To help solve this problem, Johnston has helped develop an experimental drone-enabled imaging process the expedition will employ to document debris on remote beaches. The imaging technology, which will be mounted on a remote-controlled fixed-wing drone, uses a high-resolution red-edge camera with a spectral response that “just makes plastic debris pop,” he says. “We should be able to use it to identify any plastic that’s two-and-a-half centimeters or larger.”

The expedition will also collect images using a regular high-resolution camera. Johnston and his masters and undergraduate students at the Marine Lab will compare these images to the red-edge spectral images to help identify what kinds of plastics are washing up on the beaches and try to identify their sources.

“It takes about three to four hours to process the data from each flight of the drone, and then another three to four days to analyze the images,” Johnston says. “The wavelengths of light reflected by plastics and captured by the red-edge camera images are so distinct that we can identify and analyze them by eye in the lab.”

In addition to the Azores, the expedition will collect images of debris in and around Bermuda – which, like the Azores, lies within the North Atlantic debris vortex – and from Easter Island in the South Pacific, and Palmyra Atoll, Midway Atoll, Wake Atoll, the Mariana Islands and the island of Koror in the North Pacific.

After that, it will head to Chagos and Rodrigues islands in the Indian Ocean and the island of Tristan Da Cunha in the South Atlantic, before returning back to its home port of Bordeaux in March 2016.

The ship is scheduled to dock in New York City on April 8, where Johnston will join its crew for a presentation at the United Nations Environment Programme (UNEP).

Ari Friedlaender, associate professor of marine ecology at Oregon State University, is working with Johnston to analyze the images. Friedlaender is a 2006 PhD graduate of Duke’s Nicholas School of the Environment and a former faculty member at the Duke Marine Lab, which is part of the Nicholas School.

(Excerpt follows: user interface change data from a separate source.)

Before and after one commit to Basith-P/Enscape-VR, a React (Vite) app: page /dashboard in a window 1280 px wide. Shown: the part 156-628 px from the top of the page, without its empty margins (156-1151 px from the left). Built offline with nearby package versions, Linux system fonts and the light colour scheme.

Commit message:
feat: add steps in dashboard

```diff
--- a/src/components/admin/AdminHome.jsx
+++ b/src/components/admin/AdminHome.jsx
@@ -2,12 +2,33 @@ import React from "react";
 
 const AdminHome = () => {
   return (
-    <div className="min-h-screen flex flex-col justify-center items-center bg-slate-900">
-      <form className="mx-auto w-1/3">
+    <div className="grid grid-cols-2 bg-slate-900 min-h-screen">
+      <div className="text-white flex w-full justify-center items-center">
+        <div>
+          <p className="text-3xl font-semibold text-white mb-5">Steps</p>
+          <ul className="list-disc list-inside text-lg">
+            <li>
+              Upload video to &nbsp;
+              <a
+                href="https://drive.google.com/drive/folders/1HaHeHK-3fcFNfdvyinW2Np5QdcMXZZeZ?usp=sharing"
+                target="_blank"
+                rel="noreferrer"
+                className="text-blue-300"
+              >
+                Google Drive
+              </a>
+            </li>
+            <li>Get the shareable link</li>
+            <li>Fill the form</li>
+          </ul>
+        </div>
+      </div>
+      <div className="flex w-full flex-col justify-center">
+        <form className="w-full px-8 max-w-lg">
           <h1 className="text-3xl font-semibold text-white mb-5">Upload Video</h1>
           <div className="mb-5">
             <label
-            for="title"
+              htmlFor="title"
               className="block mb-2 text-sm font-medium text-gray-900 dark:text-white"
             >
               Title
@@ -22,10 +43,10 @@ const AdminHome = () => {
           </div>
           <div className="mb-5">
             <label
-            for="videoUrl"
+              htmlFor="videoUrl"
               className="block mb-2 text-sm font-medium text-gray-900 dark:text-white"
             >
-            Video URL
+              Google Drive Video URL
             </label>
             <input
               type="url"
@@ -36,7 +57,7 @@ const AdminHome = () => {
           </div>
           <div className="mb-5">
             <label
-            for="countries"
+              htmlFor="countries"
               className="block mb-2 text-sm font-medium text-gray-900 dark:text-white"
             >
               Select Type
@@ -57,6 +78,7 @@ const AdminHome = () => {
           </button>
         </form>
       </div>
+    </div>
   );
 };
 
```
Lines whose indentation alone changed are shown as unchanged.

Johnston, Friedlaender and their students will contribute to the final report issued after the conclusion of the expedition. They also anticipate publishing independent peer-reviewed studies based on their findings.    

You can learn more about it at the Race for Water Odyssey website.